Ajnad Misr, or Soldiers of Egypt, a relatively new jihadist group that’s carried out a number of attacks on police officials in Cairo, claimed responsibility for the three explosions, one of which claimed the life of Brig. Gen. Tareq el-Margawy. The group, which has Facebook and Twitter pages, calls members of the security forces “criminals” and has said it works to spare civilians. It largely succeeded Wednesday; most of the wounded were police officers.

According to Interior Ministry statistics, roughly 500 police officers have been killed since July 3, when the country’s military, led by then-Defense Minister Field Marshal Abdel-Fattah el-Sissi, ousted President Mohammed Morsi. A harsh crackdown on the Muslim Brotherhood, through which Morsi rose to prominence, has killed thousands of Morsi supporters in the same period. An estimated 16,000 people accused of sympathizing with the Brotherhood have been jailed.

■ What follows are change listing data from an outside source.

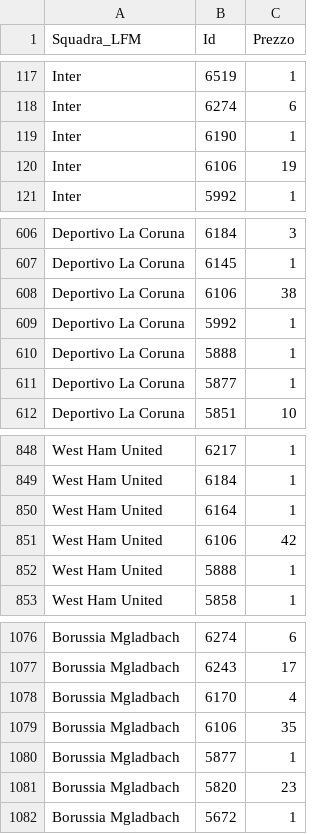
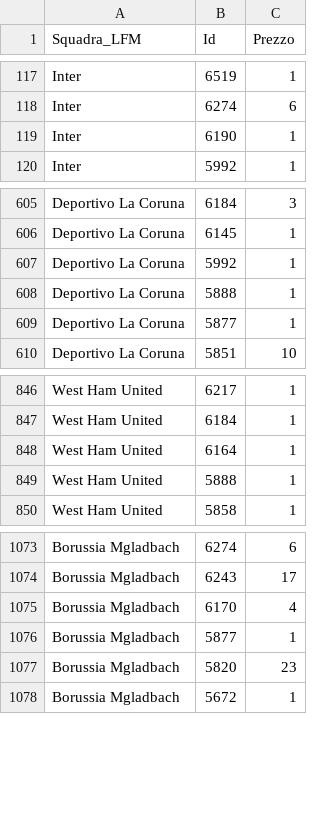
Before and after one commit to boo99ooq/LFM, a CSV file: fantamanager-2021-rosters.csv, drawn as a sheet; only a part is shown, gaps mark what is left out; the diff names each change by its address in the sheet, - before the commit and + after, or states it on an @@ line.

Commit message:
Rimosso Carboni V.

```diff
--- a/fantamanager-2021-rosters.csv
+++ b/fantamanager-2021-rosters.csv
-row 120: Inter | 6106 | 19
-row 608: Deportivo La Coruna | 6106 | 38
-row 851: West Ham United | 6106 | 42
-row 1079: Borussia Mgladbach | 6106 | 35
```
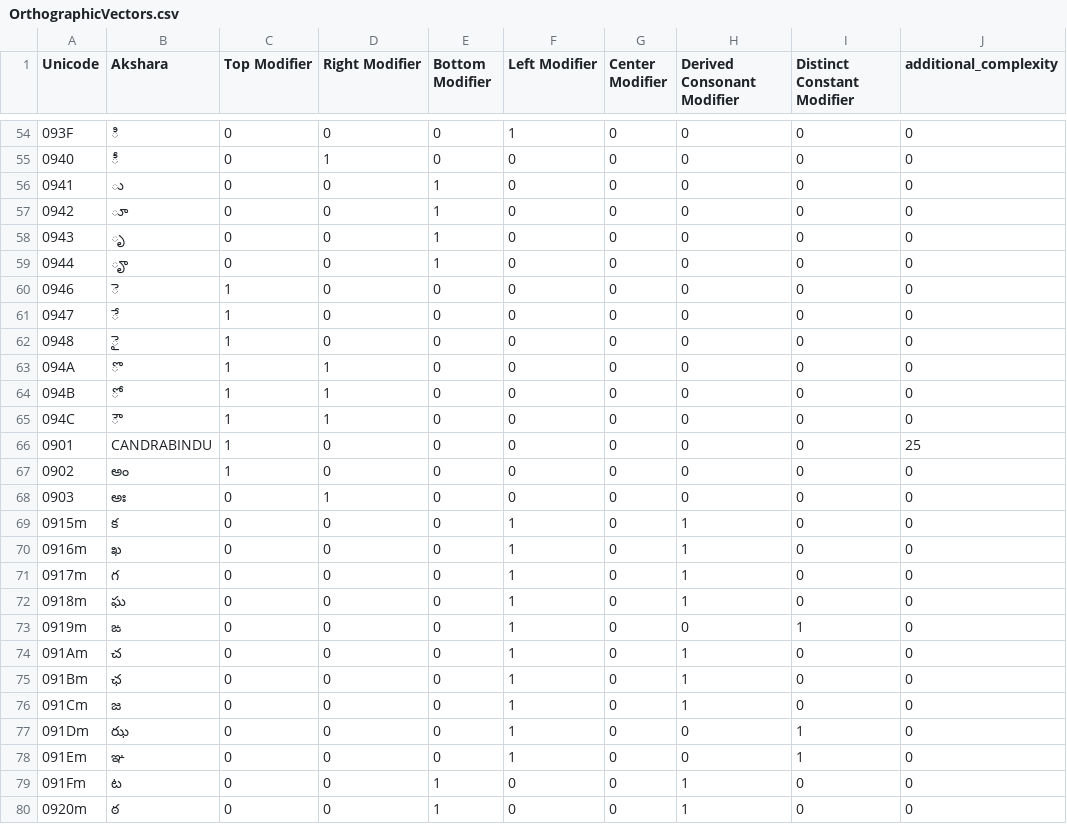
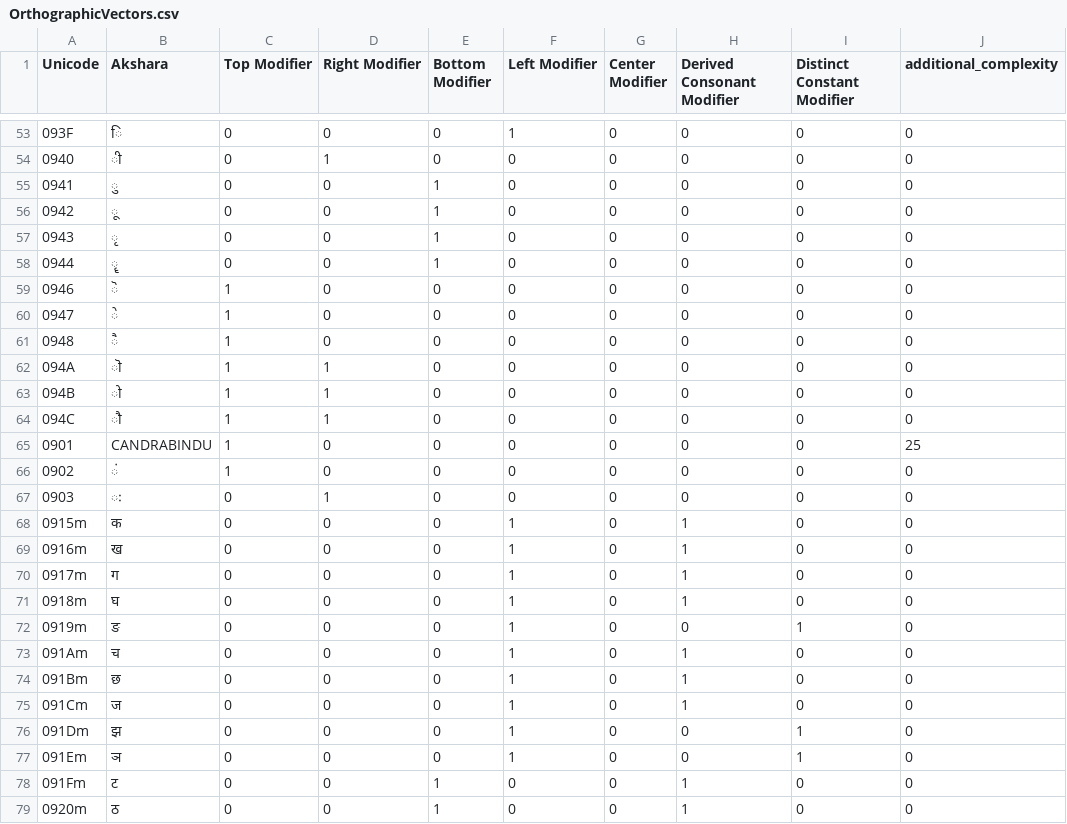
Before and after one commit to vishnuvinay89/all-lc-api, a CSV file: src/main/resources/hi/OrthographicVectors.csv, drawn as a sheet; only a part is shown, gaps mark what is left out; the diff covers the shown part only.

```diff
--- a/src/main/resources/hi/OrthographicVectors.csv
+++ b/src/main/resources/hi/OrthographicVectors.csv
@@ -54,27 +53,27 @@ Unicode,Akshara,Top Modifier,Right Modifier,Bottom Modifier,Left Modifier,Center
-093F,ి,0,0,0,1,0,0,0,0
-0940,ీ,0,1,0,0,0,0,0,0
-0941,ు,0,0,1,0,0,0,0,0
-0942,ూ,0,0,1,0,0,0,0,0
-0943,ృ,0,0,1,0,0,0,0,0
-0944,ౄ,0,0,1,0,0,0,0,0
-0946,ె,1,0,0,0,0,0,0,0
-0947,ే,1,0,0,0,0,0,0,0
-0948,ై,1,0,0,0,0,0,0,0
-094A,ొ,1,1,0,0,0,0,0,0
-094B,ో,1,1,0,0,0,0,0,0
-094C,ౌ,1,1,0,0,0,0,0,0
+093F,ि,0,0,0,1,0,0,0,0
+0940, ी,0,1,0,0,0,0,0,0
+0941, ु,0,0,1,0,0,0,0,0
+0942, ू,0,0,1,0,0,0,0,0
+0943, ृ,0,0,1,0,0,0,0,0
+0944, ॄ,0,0,1,0,0,0,0,0
+0946, ॆ,1,0,0,0,0,0,0,0
+0947,े,1,0,0,0,0,0,0,0
+0948,ै,1,0,0,0,0,0,0,0
+094A,ॊ,1,1,0,0,0,0,0,0
+094B,ो,1,1,0,0,0,0,0,0
+094C,ौ,1,1,0,0,0,0,0,0
 0901,CANDRABINDU,1,0,0,0,0,0,0,25
-0902,అం,1,0,0,0,0,0,0,0
-0903,అః,0,1,0,0,0,0,0,0
-0915m,క,0,0,0,1,0,1,0,0
-0916m,ఖ,0,0,0,1,0,1,0,0
-0917m,గ,0,0,0,1,0,1,0,0
-0918m,ఘ,0,0,0,1,0,1,0,0
-0919m,ఙ,0,0,0,1,0,0,1,0
-091Am,చ,0,0,0,1,0,1,0,0
-091Bm,ఛ,0,0,0,1,0,1,0,0
-091Cm,జ,0,0,0,1,0,1,0,0
-091Dm,ఝ,0,0,0,1,0,0,1,0
-091Em,ఞ,0,0,0,1,0,0,1,0
-091Fm,ట,0,0,1,0,0,1,0,0
-0920m,ఠ,0,0,1,0,0,1,0,0
+0902, ं,1,0,0,0,0,0,0,0
+0903, ः,0,1,0,0,0,0,0,0
+0915m,क,0,0,0,1,0,1,0,0
+0916m,ख,0,0,0,1,0,1,0,0
+0917m,ग,0,0,0,1,0,1,0,0
+0918m,घ,0,0,0,1,0,1,0,0
+0919m,ङ,0,0,0,1,0,0,1,0
+091Am,च,0,0,0,1,0,1,0,0
+091Bm,छ,0,0,0,1,0,1,0,0
+091Cm,ज,0,0,0,1,0,1,0,0
+091Dm,झ,0,0,0,1,0,0,1,0
+091Em,ञ,0,0,0,1,0,0,1,0
+091Fm,ट,0,0,1,0,0,1,0,0
+0920m,ठ,0,0,1,0,0,1,0,0
```
Also changed, not shown: 1 removed row and 86 edited cells elsewhere in this file, src/main/resources/hi/PhonologicVectors.csv, src/main/resources/te/PhonologicVectors.csv, 16 other files.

In a statement posted hours after the attack, Ajnad Misr said it had targeted el-Margawy because of his role in the violent clearing of one of two sit-ins in support of Morsi on Aug. 14, the bloodiest day in the crackdown, when more than 1,100 people were killed.

The group’s statement said el-Margawy “was well known for killing innocent people and taking part in Nahda massacre,” a reference to one of the sit-ins. The other, better-known sit-in was in Cairo’s Rabaa district.

The group also said it was angry about the police’s increased arrests and assaults on women and young people. “We are honored to dedicate the attack to them,” the statement read. “We promise that we will not rest as long as one of you is held.”

The location of two of the bombs — buried in a hole directly in front of a police outpost at Cairo University — suggested that the government’s grip on security is tenuous at best. A third bomb wounded no one; Ajnad Misr said that was because its detonation was delayed until civilians had left the area.

The twin bombs at the police outpost were detonated one right after the other at around noon, apparently by remote control.